Problem statement –
What is needed is an exact copy of the records, with the images left out.

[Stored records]
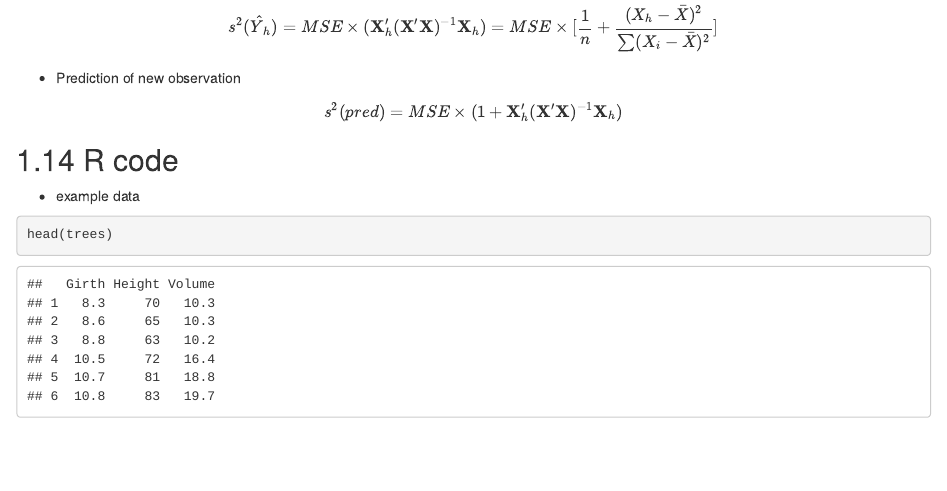
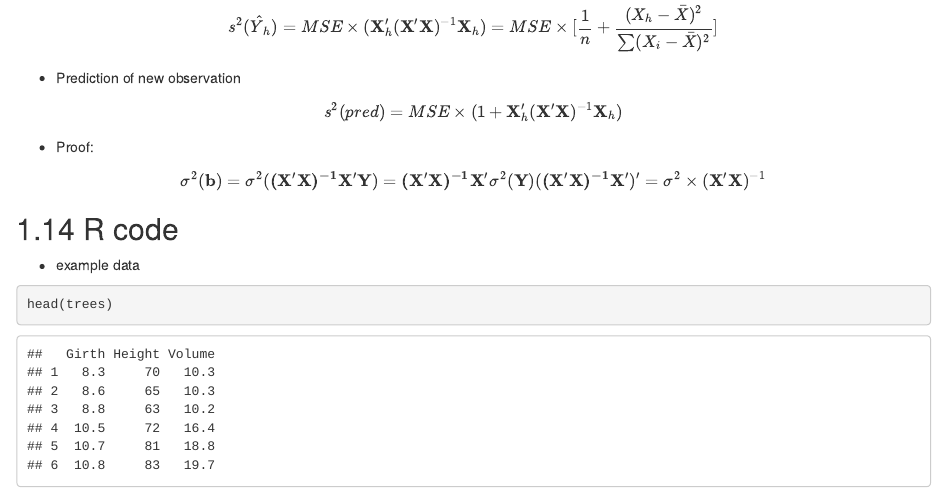
Before and after one commit to zjuwhw/notebook-alrm, an R Markdown document (05-SLR_matrix.rmd): the page in a window 1100 px wide, from 5530 px down. Rendered offline with R 4.5, knitr and Pandoc, with nearby package versions; drawn as R Markdown's standard HTML page in place of the format the file asks for.

Commit message:
add the proof of variance of effect estimator b

```diff
--- a/05-SLR_matrix.rmd
+++ b/05-SLR_matrix.rmd
@@ -259,6 +259,10 @@ $$s^2(\hat{Y}_h) = MSE \times (\mathbf{X}_{h}'(\mathbf{X}'\mathbf{X})^{-1}\mathb
 
 $$s^2(pred) = MSE \times (1+\mathbf{X}_{h}'(\mathbf{X}'\mathbf{X})^{-1}\mathbf{X}_h)$$
 
+- Proof:
+
+$$\sigma^2(\mathbf{b}) = \sigma^2(\mathbf{(X'X)^{-1}X'Y}) = \mathbf{(X'X)^{-1}X'}\sigma^2(\mathbf{Y})(\mathbf{(X'X)^{-1}X'})' = \sigma^2 \times (\mathbf{X}'\mathbf{X})^{-1}$$
+
 ## R code
 
 - example data
```
Also changed, not shown: matrix-approach-to-simple-linear-regression-analysis.html, search_index.json.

Answer –
Before and after one commit to zjuwhw/notebook-alrm, an R Markdown document (05-SLR_matrix.rmd): the page in a window 1100 px wide, from 5530 px down. Rendered offline with R 4.5, knitr and Pandoc, with nearby package versions; drawn as R Markdown's standard HTML page in place of the format the file asks for.

Commit message:
add the proof of variance of effect estimator b

```diff
--- a/05-SLR_matrix.rmd
+++ b/05-SLR_matrix.rmd
@@ -259,6 +259,10 @@ $$s^2(\hat{Y}_h) = MSE \times (\mathbf{X}_{h}'(\mathbf{X}'\mathbf{X})^{-1}\mathb
 
 $$s^2(pred) = MSE \times (1+\mathbf{X}_{h}'(\mathbf{X}'\mathbf{X})^{-1}\mathbf{X}_h)$$
 
+- Proof:
+
+$$\sigma^2(\mathbf{b}) = \sigma^2(\mathbf{(X'X)^{-1}X'Y}) = \mathbf{(X'X)^{-1}X'}\sigma^2(\mathbf{Y})(\mathbf{(X'X)^{-1}X'})' = \sigma^2 \times (\mathbf{X}'\mathbf{X})^{-1}$$
+
 ## R code
 
 - example data
```
Also changed, not shown: matrix-approach-to-simple-linear-regression-analysis.html, search_index.json.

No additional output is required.